New revelations that NATOís high-altitude bombing of Yugoslavia 
was far less successful than claimed at the time, are "further proof of 
U.S. war crimes against Yugoslavia," said Sara Flounders, national 
co-director of the International Action Center on May 10.

"This will provide additional evidence for the International War 
Crimes Tribunal we will hold in New York June 9-10 to try U.S. 
and NATO political and military leaders for war crimes, crimes 
against humanity and crimes against peace," Flounders said.

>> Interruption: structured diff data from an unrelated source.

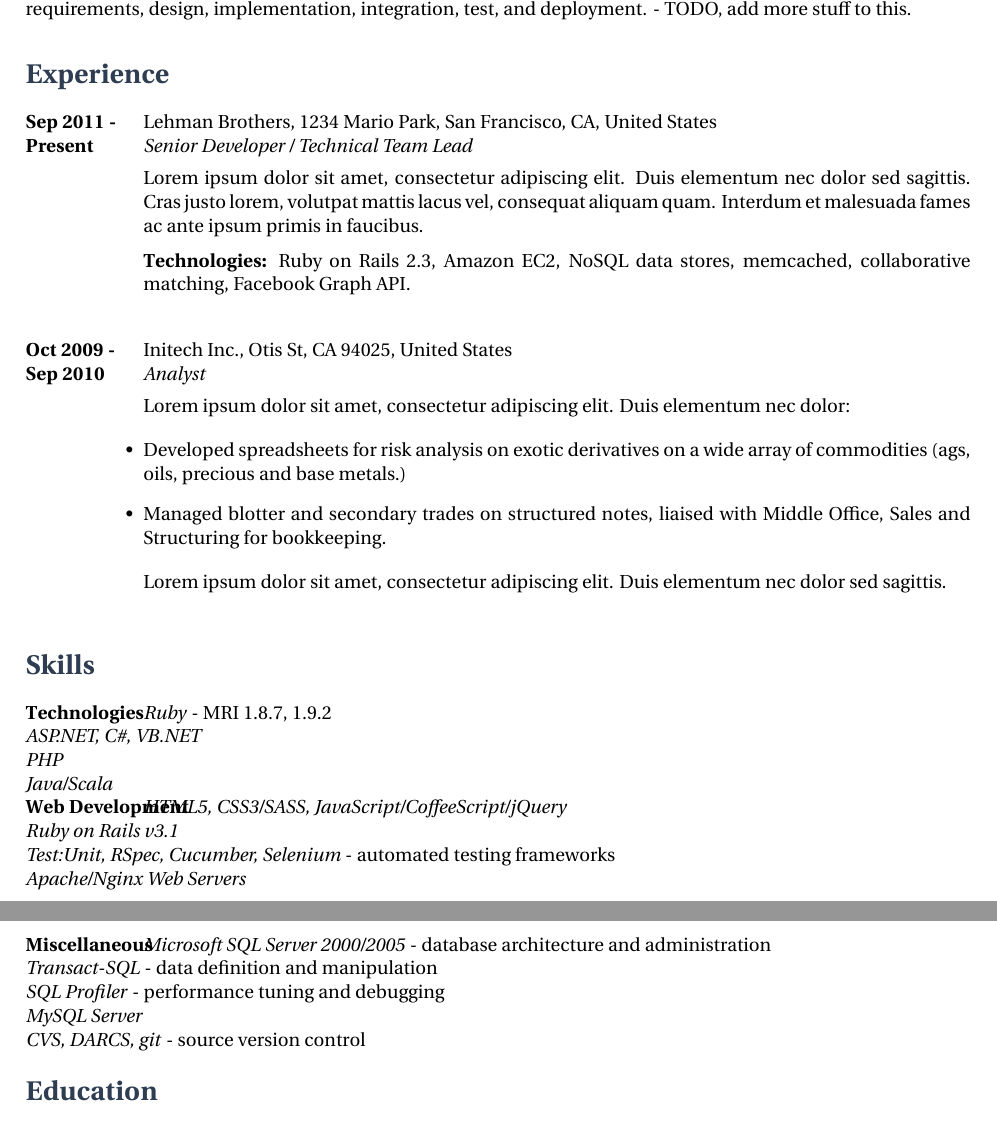
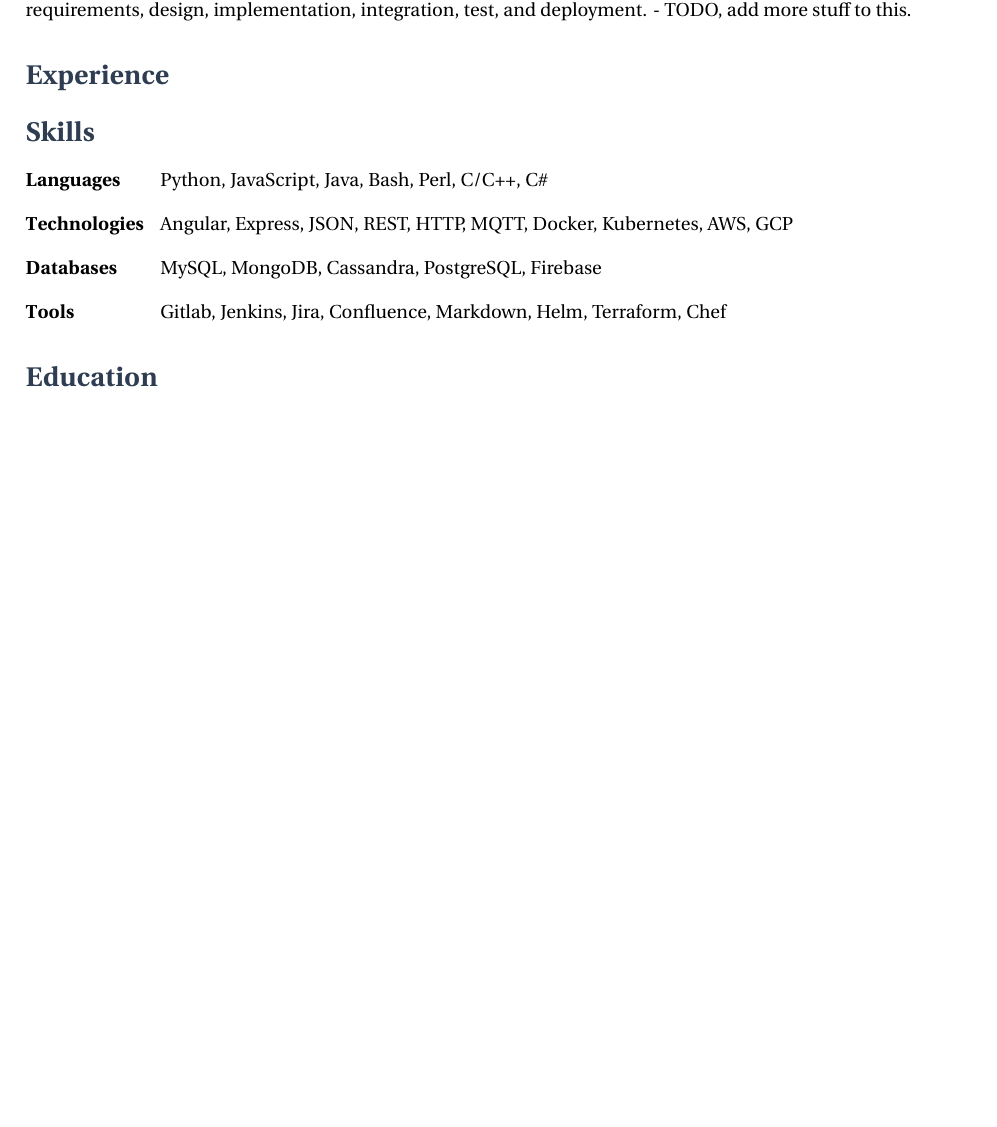
Before and after one commit to lordjabez/resume, a LaTeX CV (resume.tex, which reads config.tex): two parts of pages 1 and 2 of 2 before the commit and part of the page after it, the two joined at a grey line, cut so that both start at the same text, the shorter picture padded with empty space. Compiled offline with XeLaTeX.

Commit message:
FIrst pass at everything except work experience.

```diff
--- a/structure.tex
+++ b/config.tex
@@ -24,9 +24,6 @@
   SmallCapsFeatures = {Letters = SmallCaps}
 ]{Erewhon-Regular}
 
-% Ensure international characters are displayed properly
-\usepackage{inputenc}
-
 % Set up a custom accent color
 \usepackage{color}
 \definecolor{slate}{rgb}{0.18,0.24,0.32}
@@ -47,7 +44,7 @@
 
 % Amount to indent detail sections
 \newlength{\detailindent}
-\setlength{\detailindent}{20mm}
+\setlength{\detailindent}{23mm}
 
 % Text width for detail sections
 \newlength{\detailwidth}
@@ -98,7 +95,6 @@
     \hspace{\detailindent} \= \kill
     \textbf{#1} \>   #2
   \end{tabbing}
-  \vspace{-6mm}
 }
 
 
--- a/resume.tex
+++ b/resume.tex
@@ -1,6 +1,6 @@
 \documentclass{article}
 
-\input{structure.tex}
+\input{config.tex}
 
 
 \begin{document}
@@ -24,55 +24,21 @@
 
 \section{Experience}
 
-\job
-{Sep 2011 -}{Present}
-{Lehman Brothers, 1234 Mario Park, San Francisco, CA, United States}
-{http://www.lehmanbrothers.com}
-{Senior Developer / Technical Team Lead}
-{Lorem ipsum dolor sit amet, consectetur adipiscing elit. Duis elementum nec dolor sed sagittis. Cras justo lorem, volutpat mattis lacus vel, consequat aliquam quam. Interdum et malesuada fames ac ante ipsum primis in faucibus.\\
-\rule{0mm}{5mm}\textbf{Technologies:} Ruby on Rails 2.3, Amazon EC2, NoSQL data stores, memcached, collaborative matching, Facebook Graph API.}
-
-\job
-{Oct 2009 -}{Sep 2010}
-{Initech Inc., Otis St, CA 94025, United States}
-{http://www.initech.com}
-{Analyst}
-{Lorem ipsum dolor sit amet, consectetur adipiscing elit. Duis elementum nec dolor:
-
-\begin{itemize-noindent}
-\item{Developed spreadsheets for risk analysis on exotic derivatives on a wide array of commodities (ags, oils, precious and base metals.)}
-\item{Managed blotter and secondary trades on structured notes, liaised with Middle Office, Sales and Structuring for bookkeeping.}
-\end{itemize-noindent}
-
-Lorem ipsum dolor sit amet, consectetur adipiscing elit. Duis elementum nec dolor sed sagittis.}
 
 
 \section{Skills}
 
+\skill{Languages}
+  {Python, JavaScript, Java, Bash, Perl, C/C++, C\#}
+
 \skill{Technologies}
-{
-\textit{Ruby} - MRI 1.8.7, 1.9.2\\
-\textit{ASP.NET, C\#, VB.NET}\\
-\textit{PHP}\\
-\textit{Java/Scala}
-}
+  {Angular, Express, JSON, REST, HTTP, MQTT, Docker, Kubernetes, AWS, GCP}
 
-\skill{Web Development}
-{
-\textit{HTML5, CSS3/SASS, JavaScript/CoffeeScript/jQuery}\\
-\textit{Ruby on Rails v3.1}\\
-\textit{Test:Unit, RSpec, Cucumber, Selenium} - automated testing frameworks\\
-\textit{Apache/Nginx Web Servers}\\
-}
+\skill{Databases}
+  {MySQL, MongoDB, Cassandra, PostgreSQL, Firebase}
 
-\skill{Miscellaneous}
-{
-\textit{Microsoft SQL Server 2000/2005} - database architecture and administration\\
-\textit{Transact-SQL} - data definition and manipulation\\
-\textit{SQL Profiler} - performance tuning and debugging\\
-\textit{MySQL Server}\\
-\textit{CVS, DARCS, git} - source version control
-}
+\skill{Tools}
+  {Gitlab, Jenkins, Jira, Confluence, Markdown, Helm, Terraform, Chef}
 
 
 \section{Education}
```
Also changed, not shown: resume.tex (4 more changed lines).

Newsweek magazine had gotten hold of an internal U.S. Air Force 
report showing that only 58 of NATOís so-called high-precision 
strikes hit their targets. This compares with 744 NATO claimed at 
the end of the bombing campaign. 

"The claims of high accuracy with little harm to civilians," said 
Flounders, "was just another in the long line of lies NATO 
spokespeople used to justify massive attacks on civilian targets in 

A special investigation team from the U.S. and other NATO air 
forces searched Kosovo on foot and by helicopter. U.S. top 
officers boasted that NATO forces had disabled "around 120 
tanks", "about 220 armored personnel carriers" and "up to 450 
artillery and mortar pieces" in 78 days of bombing.

The investigators reported instead that NATO hit just 14 tanks, 18 
APCs and 20 artillery and mortar pieces, less than one tenth of 
NATO claims. These figures are quite close to the losses Yugoslav 
forces reported at the end of the war. NATO dismissed the 
Yugoslav report as "disinformation" at the time.

The investigators found out that U.S. and NATO high-altitude air 
power was effective chiefly against civilian targets. It was the 
bombing of cities and power stations that most damaged Serbia.

Flounders noted that the report, made last summer, had never been 
made public. A second report, which reported hits closer to NATO 
and the Pentagonís boasts, was then used.

"The Newsweek article avoided the implications that the U.S. and 
NATO commanders violated the rules of war by striking civilian 
targets," said Flounders. "Instead, it pointed to the efficacy of 
striking the civilian infrastructure of a country, which in the case of 
Yugoslavia includes hundreds of schools, dozens of hospitals and 
almost every major industry. In effect it advocates new war crimes."

Former Attorney General Ramsey Clark had drawn up the original 
charge sheet against NATO leaders, which added up to 19 charges. 
Charge number 9, said Flounders, was "Attacking Objects 
Indispensable to the Survival of the Population of Yugoslavia," 
including depriving the population of Yugoslavia of food, water, 
electric power, food production, medicines, medical care and other 
essentials to their survival, [by engaging] in the systematic 
destruction and damage by missiles and aerial bombardment of food 
production and storage facilities, drinking water and irrigation works 
for agriculture, fertilizer, insecticide, pharmaceutical, hospitals and 
health care facilities, among other objects essential to human survival.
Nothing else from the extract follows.